TASK INSTRUCTIONS
Would you print the data below exactly, leaving out every picture?

DATA RECORDS
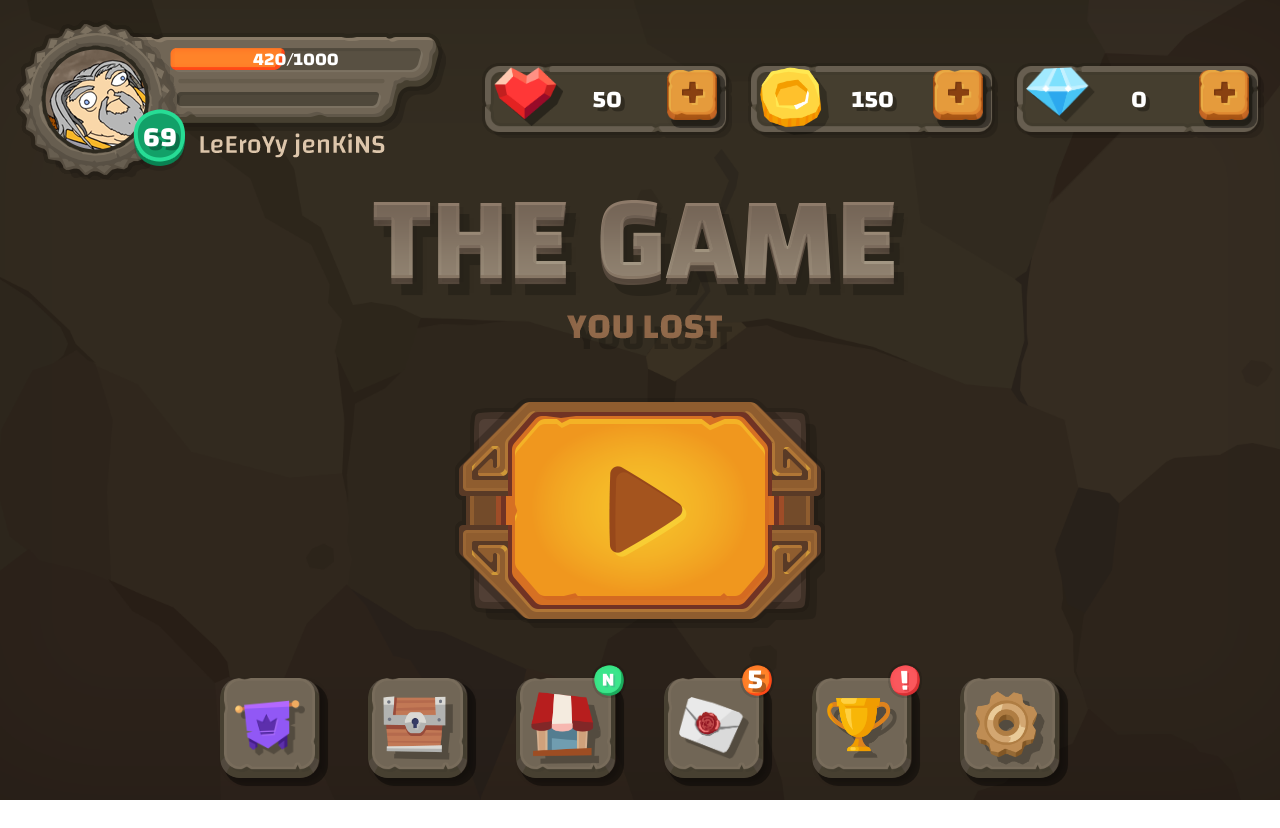
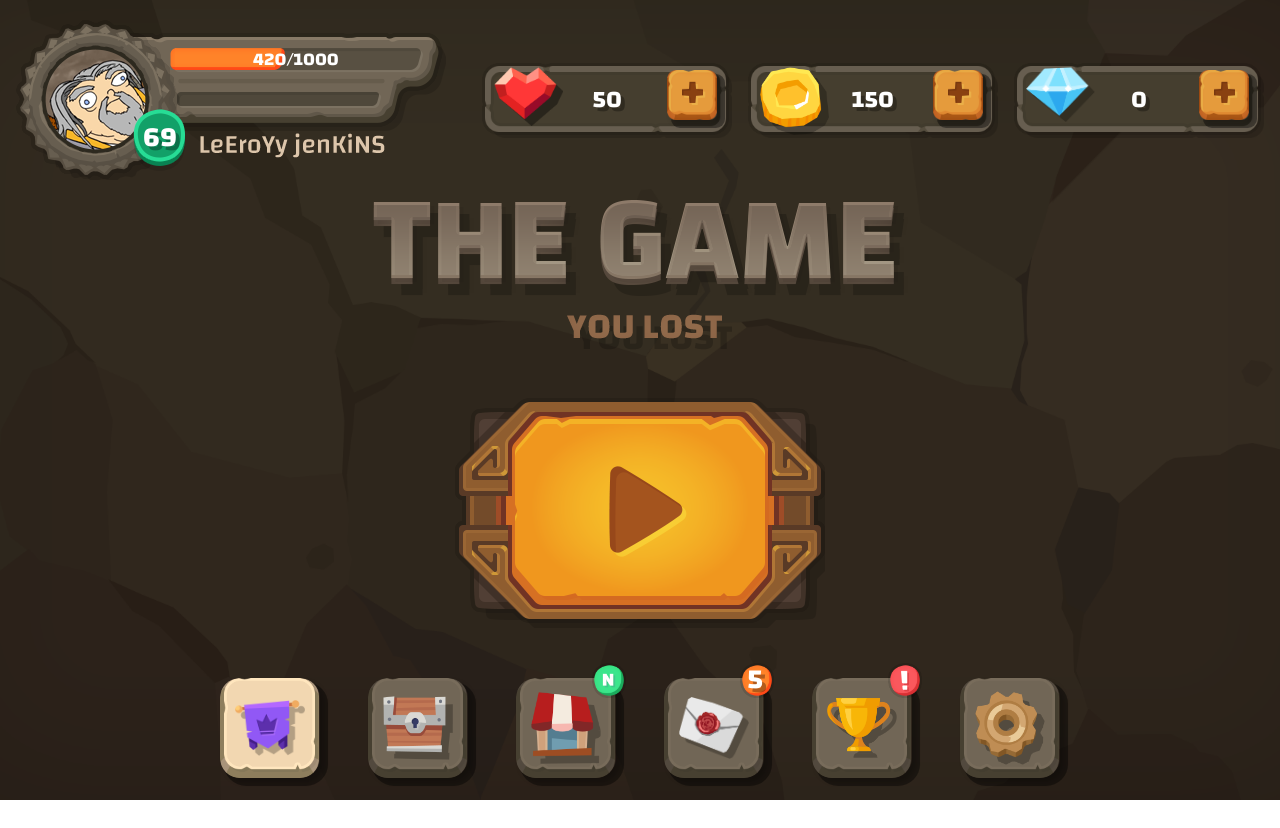
Before and after one commit to kennethlenaerts/mjr, an Angular app: page / in a window 1280 px wide. Built offline with nearby package versions, Linux system fonts and the light colour scheme.

Commit message:
feat: Add activated route to menu

```diff
--- a/src/app/components/footer/footer.component.ts
+++ b/src/app/components/footer/footer.component.ts
@@ -1,13 +1,14 @@
+import { Router, Event, NavigationEnd } from '@angular/router';
 import { Component, OnInit } from '@angular/core';
 
 interface Button {
+  badge?: string;
+  icon?: string;
   routerLink?: string;
-  icon?: string;
-  badge?: string;
   value?: string | number;
 }
 
-const buttons = [
+const buttons: Button[] = [
   {
     routerLink: '/',
     icon: 'mission'
@@ -17,23 +18,23 @@ const buttons = [
     icon: 'treasure'
   },
   {
-    routerLink: '/',
+    routerLink: '/shop',
     icon: 'shop',
     badge: 'new'
   },
   {
-    routerLink: '/',
+    routerLink: '/messages',
     icon: 'envelope',
     badge: 'count',
     value: '5'
   },
   {
-    routerLink: '/',
+    routerLink: '/achievements',
     icon: 'trophy',
     badge: 'alert'
   },
   {
-    routerLink: '/',
+    routerLink: '/settings',
     icon: 'setting'
   }
 ];
@@ -43,10 +44,11 @@ const buttons = [
   template: `
     <app-button
       *ngFor="let button of buttons"
+      [active]="url === button.routerLink"
       [routerLink]="button.routerLink"
       [icon]="button.icon"
-      [badge]="button.badge && button.badge"
-      [value]="button.value && button.value"
+      [badge]="button.badge"
+      [value]="button.value"
       type="menu"
     ></app-button>
   `,
@@ -56,11 +58,15 @@ export class FooterComponent implements OnInit {
   public url: string;
   public buttons: Button[];
 
+  constructor(private router: Router) {}
+
   ngOnInit() {
-    this.url = window.location.pathname
-      .split('')
-      .slice(1)
-      .join('');
+    this.router.events.subscribe((event: Event) => {
+      if (event instanceof NavigationEnd) {
+        this.url = event.url;
+      }
+    });
+    this.url = window.location.pathname;
 
     this.buttons = buttons;
   }
```
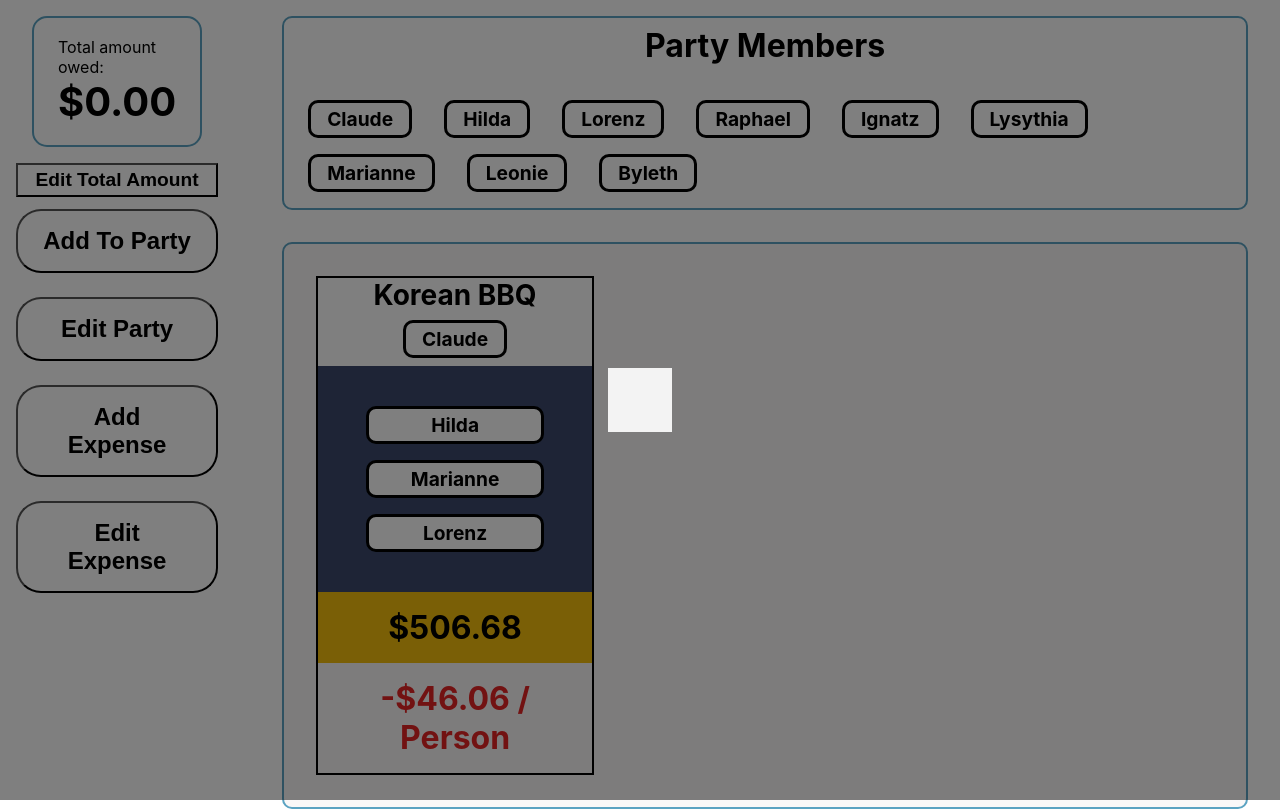
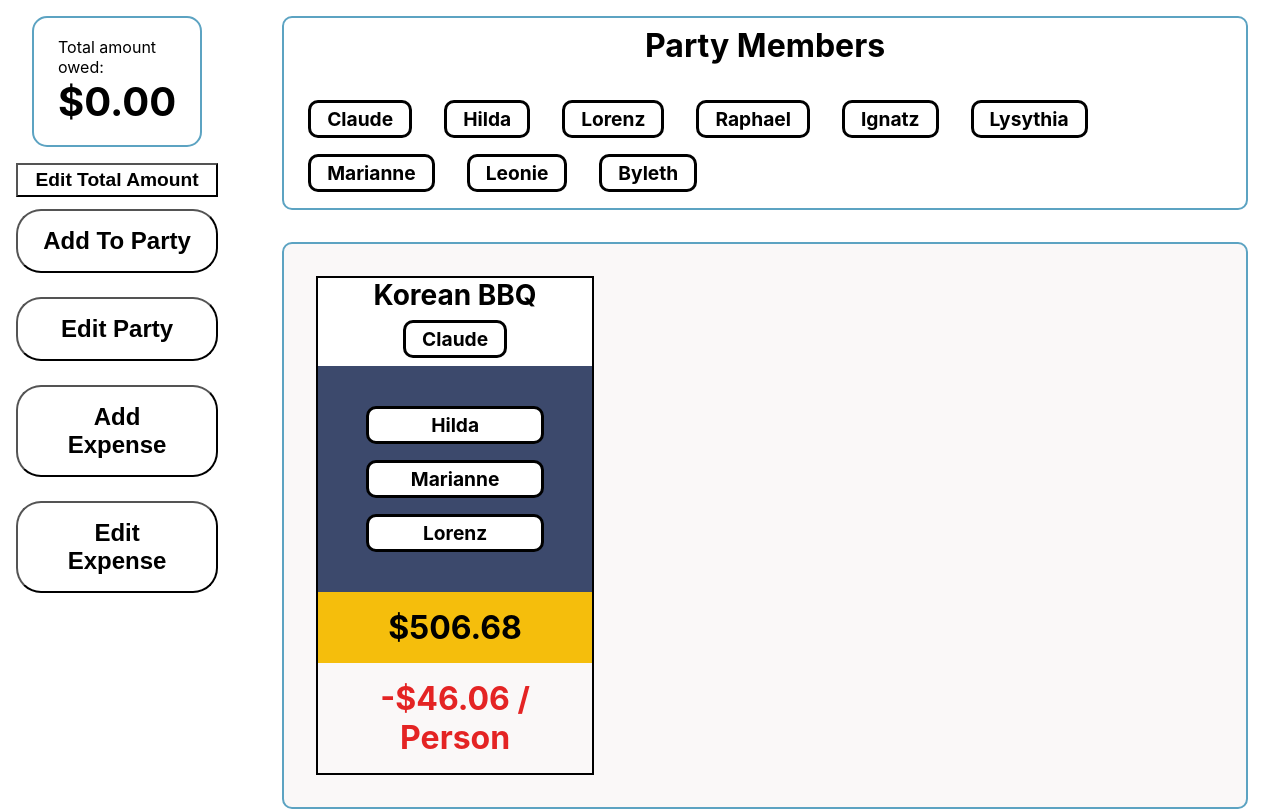
Before and after one commit to WesloTheWeb/SplitBillApp, a React (Create React App) app: page / in a window 1280 px wide. Built offline with nearby package versions, Linux system fonts and the light colour scheme.

Commit message:
Redux state fixed with overlay

```diff
--- a/src/App.js
+++ b/src/App.js
@@ -14,11 +14,17 @@ function App() {
   const overlay = useSelector((state) => state.overlay);
   const dispatch = useDispatch();
 
+  const exampleClick = () => {
+    console.log('clicked from prop!')
+  }
+
   return (
     <div className="App">
       {
-        overlay ? <OverlayModal /> : null
+        overlay.overlay ? <OverlayModal /> : null
       }
+      {console.log(overlay.overlay)}
+      {/* {console.log(overlay.state)} */}
       <nav >
         <TotalSum
           amount={0.00}
@@ -27,7 +33,8 @@ function App() {
         <Button title='Edit party' />
         <Button
           title='Add expense'
-          action={() => dispatch(toggleOverlay)}
+          action={() => dispatch(toggleOverlay())}
+          test={exampleClick}
         />
         <Button title='Edit expense' />
       </nav>
--- a/src/app/overlaySlice.js
+++ b/src/app/overlaySlice.js
@@ -1,4 +1,4 @@
-import { createSlice, PayloadAction } from "@reduxjs/toolkit";
+import { createSlice } from "@reduxjs/toolkit";
 
 const initialState = {
     overlay: false
@@ -9,7 +9,6 @@ const overlaySlice = createSlice({
     initialState,
     reducers: {
         toggleOverlay: (state) => {
-            console.log('uwu')
             state.overlay = !state.overlay
         }
     },
--- a/src/app/store.js
+++ b/src/app/store.js
@@ -1,6 +1,6 @@
 import { configureStore } from '@reduxjs/toolkit'
 import { expenseModal } from './modalSlice'
-import { toggleOverlay } from './overlaySlice'
+import toggleOverlay from './overlaySlice'
 // import rootReducer from './reducers'
 
 export const store = configureStore({
--- a/src/components/Button/Button.js
+++ b/src/components/Button/Button.js
@@ -6,7 +6,8 @@ import classes from './Button.module.scss';
 
 const { totalSumButton, cancelCTA } = classes;
 
-const Button = ({ title, action, type }) => {
+const Button = ({ title, action, type, test }) => {
+
     const dispatch = useDispatch();
 
     // TODO: Would need to pass functions to different modals
--- a/src/components/OverlayModal/OverlayModal.js
+++ b/src/components/OverlayModal/OverlayModal.js
@@ -1,12 +1,17 @@
 import React from 'react';
+import { useDispatch } from 'react-redux';
 import Overlay from '../Overlay/Overlay';
 import Modal from '../Modal/Modal';
+import { toggleOverlay } from '../../app/overlaySlice';
 
-const OverlayModal = (props) => {
+const OverlayModal = () => {
+
+    const dispatch = useDispatch();
+
     return (
         <>
             <Overlay
-            // close={amountHandler}
+                close={() => dispatch(toggleOverlay())}
             />
             <Modal
             // type='expense'
```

SOLUTION
Before and after one commit to kennethlenaerts/mjr, an Angular app: page / in a window 1280 px wide. Built offline with nearby package versions, Linux system fonts and the light colour scheme.

Commit message:
feat: Add activated route to menu

```diff
--- a/src/app/components/footer/footer.component.ts
+++ b/src/app/components/footer/footer.component.ts
@@ -1,13 +1,14 @@
+import { Router, Event, NavigationEnd } from '@angular/router';
 import { Component, OnInit } from '@angular/core';
 
 interface Button {
+  badge?: string;
+  icon?: string;
   routerLink?: string;
-  icon?: string;
-  badge?: string;
   value?: string | number;
 }
 
-const buttons = [
+const buttons: Button[] = [
   {
     routerLink: '/',
     icon: 'mission'
@@ -17,23 +18,23 @@ const buttons = [
     icon: 'treasure'
   },
   {
-    routerLink: '/',
+    routerLink: '/shop',
     icon: 'shop',
     badge: 'new'
   },
   {
-    routerLink: '/',
+    routerLink: '/messages',
     icon: 'envelope',
     badge: 'count',
     value: '5'
   },
   {
-    routerLink: '/',
+    routerLink: '/achievements',
     icon: 'trophy',
     badge: 'alert'
   },
   {
-    routerLink: '/',
+    routerLink: '/settings',
     icon: 'setting'
   }
 ];
@@ -43,10 +44,11 @@ const buttons = [
   template: `
     <app-button
       *ngFor="let button of buttons"
+      [active]="url === button.routerLink"
       [routerLink]="button.routerLink"
       [icon]="button.icon"
-      [badge]="button.badge && button.badge"
-      [value]="button.value && button.value"
+      [badge]="button.badge"
+      [value]="button.value"
       type="menu"
     ></app-button>
   `,
@@ -56,11 +58,15 @@ export class FooterComponent implements OnInit {
   public url: string;
   public buttons: Button[];
 
+  constructor(private router: Router) {}
+
   ngOnInit() {
-    this.url = window.location.pathname
-      .split('')
-      .slice(1)
-      .join('');
+    this.router.events.subscribe((event: Event) => {
+      if (event instanceof NavigationEnd) {
+        this.url = event.url;
+      }
+    });
+    this.url = window.location.pathname;
 
     this.buttons = buttons;
   }
```
Before and after one commit to WesloTheWeb/SplitBillApp, a React (Create React App) app: page / in a window 1280 px wide. Built offline with nearby package versions, Linux system fonts and the light colour scheme.

Commit message:
Redux state fixed with overlay

```diff
--- a/src/App.js
+++ b/src/App.js
@@ -14,11 +14,17 @@ function App() {
   const overlay = useSelector((state) => state.overlay);
   const dispatch = useDispatch();
 
+  const exampleClick = () => {
+    console.log('clicked from prop!')
+  }
+
   return (
     <div className="App">
       {
-        overlay ? <OverlayModal /> : null
+        overlay.overlay ? <OverlayModal /> : null
       }
+      {console.log(overlay.overlay)}
+      {/* {console.log(overlay.state)} */}
       <nav >
         <TotalSum
           amount={0.00}
@@ -27,7 +33,8 @@ function App() {
         <Button title='Edit party' />
         <Button
           title='Add expense'
-          action={() => dispatch(toggleOverlay)}
+          action={() => dispatch(toggleOverlay())}
+          test={exampleClick}
         />
         <Button title='Edit expense' />
       </nav>
--- a/src/app/overlaySlice.js
+++ b/src/app/overlaySlice.js
@@ -1,4 +1,4 @@
-import { createSlice, PayloadAction } from "@reduxjs/toolkit";
+import { createSlice } from "@reduxjs/toolkit";
 
 const initialState = {
     overlay: false
@@ -9,7 +9,6 @@ const overlaySlice = createSlice({
     initialState,
     reducers: {
         toggleOverlay: (state) => {
-            console.log('uwu')
             state.overlay = !state.overlay
         }
     },
--- a/src/app/store.js
+++ b/src/app/store.js
@@ -1,6 +1,6 @@
 import { configureStore } from '@reduxjs/toolkit'
 import { expenseModal } from './modalSlice'
-import { toggleOverlay } from './overlaySlice'
+import toggleOverlay from './overlaySlice'
 // import rootReducer from './reducers'
 
 export const store = configureStore({
--- a/src/components/Button/Button.js
+++ b/src/components/Button/Button.js
@@ -6,7 +6,8 @@ import classes from './Button.module.scss';
 
 const { totalSumButton, cancelCTA } = classes;
 
-const Button = ({ title, action, type }) => {
+const Button = ({ title, action, type, test }) => {
+
     const dispatch = useDispatch();
 
     // TODO: Would need to pass functions to different modals
--- a/src/components/OverlayModal/OverlayModal.js
+++ b/src/components/OverlayModal/OverlayModal.js
@@ -1,12 +1,17 @@
 import React from 'react';
+import { useDispatch } from 'react-redux';
 import Overlay from '../Overlay/Overlay';
 import Modal from '../Modal/Modal';
+import { toggleOverlay } from '../../app/overlaySlice';
 
-const OverlayModal = (props) => {
+const OverlayModal = () => {
+
+    const dispatch = useDispatch();
+
     return (
         <>
             <Overlay
-            // close={amountHandler}
+                close={() => dispatch(toggleOverlay())}
             />
             <Modal
             // type='expense'
```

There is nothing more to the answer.